The Commercial Real Estate Development Association published an article “Retail Streetscape Redevelopment” that featured the Pike District in their spring magazine. (You can read the part about the White Flint area below.)
Landowners Come Together in Maryland
Two hundred miles to the south, Montgomery County, Maryland’s Rockville Pike is well-known in the National Capital Region for its miles of shopping centers and traffic congestion. The White Flint sector of “the Pike” is a 430-acre area along both sides of the corridor.
The owners of major retail outlets in the White Flint neighborhood started making plans for redevelopment more than a decade ago. What made this effort different from others was that several large, independent owners decided to work together and with the county to transform the streetscape. They proposed turning a key part of the Pike into a walkable boulevard and eliminating over 80 percent of their surface parking spaces. The Rockville Pike makeover is a jumbo-sized example of a retail streetscape renovation.
The renovated Pike — as envisaged by these property owners, the community and the county — will have a landscaped center median wide enough for two lanes of bus rapid transit (BRT). The renovation will put utilities underground and add hundreds of new trees. A majority of the owners, led by Federal Realty Investment Trust, The JBG Companies and Lerner Enterprises, voted to raise about $100 million for streetscape improvements in the public right-of-way using a special revenue district. The district framework will allocate increased property tax receipts to pay for the streetscape renovation. The developers will invest well over $1 billion more in public space and streetscape improvements on their own land, in mall renovations and in new commercial and residential construction.
Montgomery County’s plans for the sector provide for the separation of local traffic from regional traffic on the new Pike and for the expansion of the adjacent street network. All streets will be “complete streets” designed to be used safely by cyclists, pedestrians and transit riders as well as motorists. The plans envision a mixed-use neighborhood with public spaces.
While the plans also call for BRT, the county acknowledges that the funds for it are not yet in hand or even identified. The county says that while BRT on the Pike may be an early part of the project, the entire BRT project will take 20 to 30 years and will cost much more than the streetscape renovation.
Federal Realty Investment Trust has completed the first phase of its mall reconstruction, a walkable mixed-use development known as Pike & Rose, and is starting the next phase. JBG has multiple projects open or under construction. The county has received and approved many proposals for additional development in the sector plan area.

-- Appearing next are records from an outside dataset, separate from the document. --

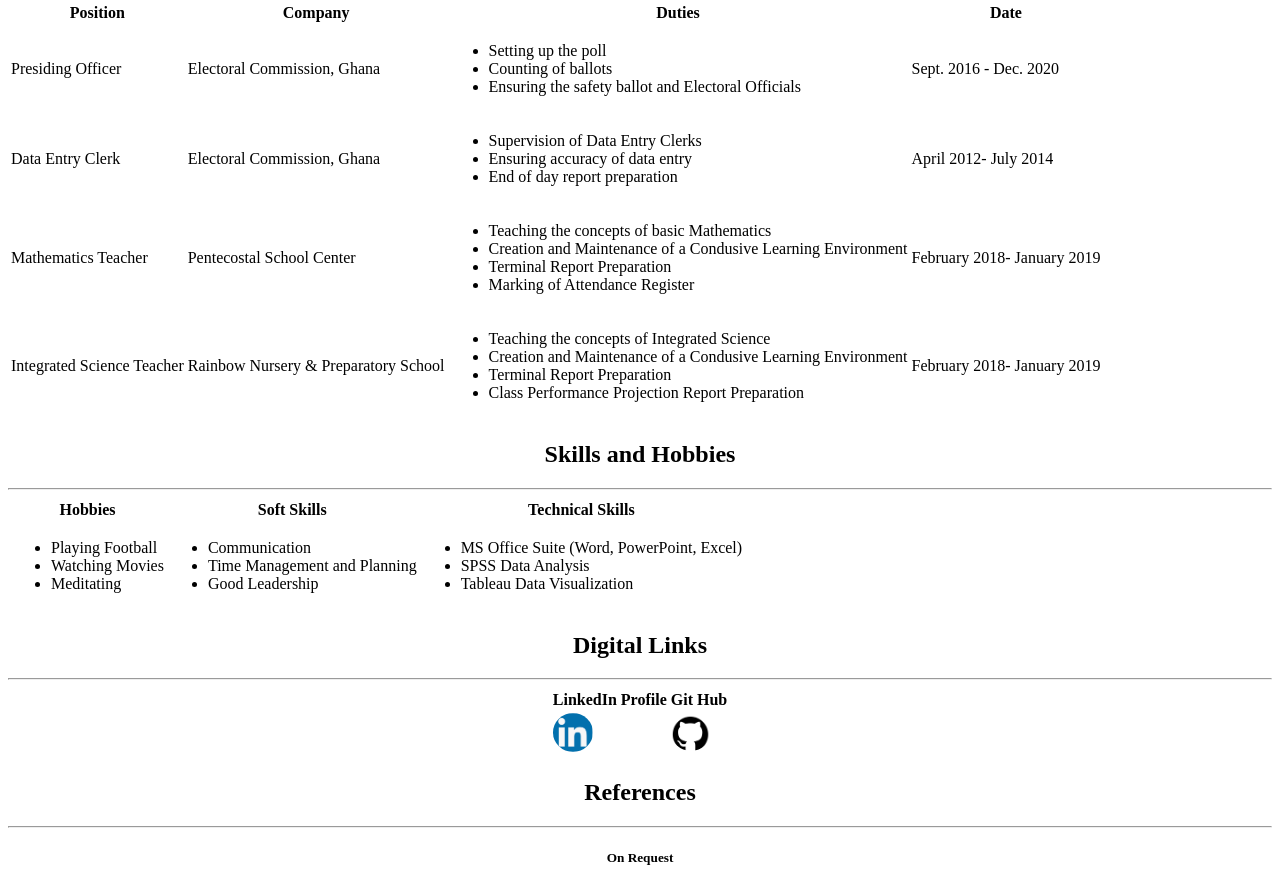
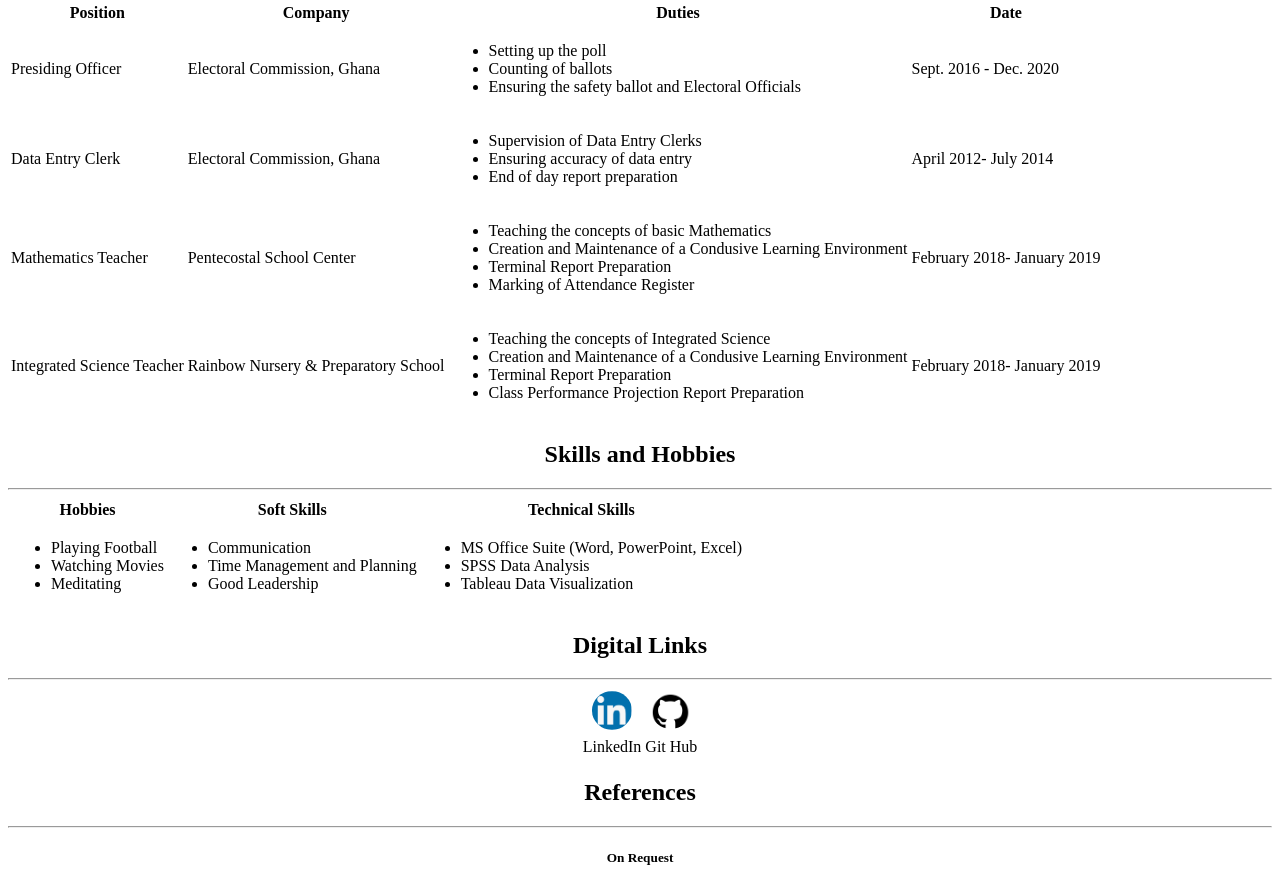
Before and after one commit to GodfredAsa/WEEK-1, a plain HTML site: page index.html in a window 1280 px wide. Shown: the part 743-1631 px from the top of the page. Drawn offline with Linux system fonts and the light colour scheme.

Commit message:
digital images swapped with their respective names in the table

```diff
--- a/index.html
+++ b/index.html
@@ -228,18 +228,22 @@
                     <table>
                       <thead>
                         <tr>
-                          <th>LinkedIn Profile</th>
-                          <th>Git Hub </th>
+                          <th>
+                            <a href="https://www.linkedin.com/feed/"><img src="IMG/LinkedIn.PNG" alt="LinkedIn log" class="college_logo"></a>
+                          </th>
+                          <th>
+                            <a href="https://github.com/"><img src="IMG/git.PNG" alt="" class="college_logo"></a>
+                          </th>
                         </tr>
                       </thead>
 
                       <tbody>
                         <tr>
                           <td>
-                            <a href="https://www.linkedin.com/feed/"><img src="IMG/LinkedIn.PNG" alt="LinkedIn log" class="college_logo"></a>
+                            LinkedIn
                           </td>
                           <td>
-                            <a href="https://github.com/"><img src="IMG/git.PNG" alt="" class="college_logo"></a>
+                            Git Hub
                           </td>
                         </tr>
                       </tbody>
```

Part of the sector plan met a bump in the road when Lerner Enterprises, owner of White Flint Mall, lost a suit brought by a tenant over the closing of the mall for redevelopment. As of press time the case remains under appeal.
Evan Goldman, a vice president at Federal Realty, was the public face of the effort to win support for the special revenue district and streetscape renovation, which included a social media campaign. Most of the nearby neighborhood associations have become supportive of the project. Goldman’s advice to other owners and developers is “Don’t underestimate neighbors’ desires for really great communities.”
Streetscape renovations can turn a corridor into a “place” by improving land values, connecting sidewalks to storefronts and improving the value proposition for retailers. Retail streetscape redevelopment is also good for local governments. The new business activity creates revenues for the municipality from higher property tax, sales tax and income tax receipts, without new taxes or a general rate increase. Goldman estimates that Montgomery County will collect at least $6 billion in additional tax revenues in the next 35 years as a result of the Pike makeover.
Owners and developers elsewhere could use a similar approach to finance streetscape renovations in their own communities. Goldman notes that “If a few owners control much of the property in a neighborhood, and if they have a record of working together, the chances are better that they could pull off a project on the scale of the Rockville Pike makeover.” It helped that the Rockville Pike developers were well-capitalized, had some major leases expiring in properties that were showing their age and had a commitment to the region, but these factors are not all required. A clear lesson from the Hackensack and Rockville Pike stories is that the streetscape redevelopment model, combined with innovative financing, offers commercial property owners and developers an excellent opportunity for leadership — and for increasing the value of their own properties.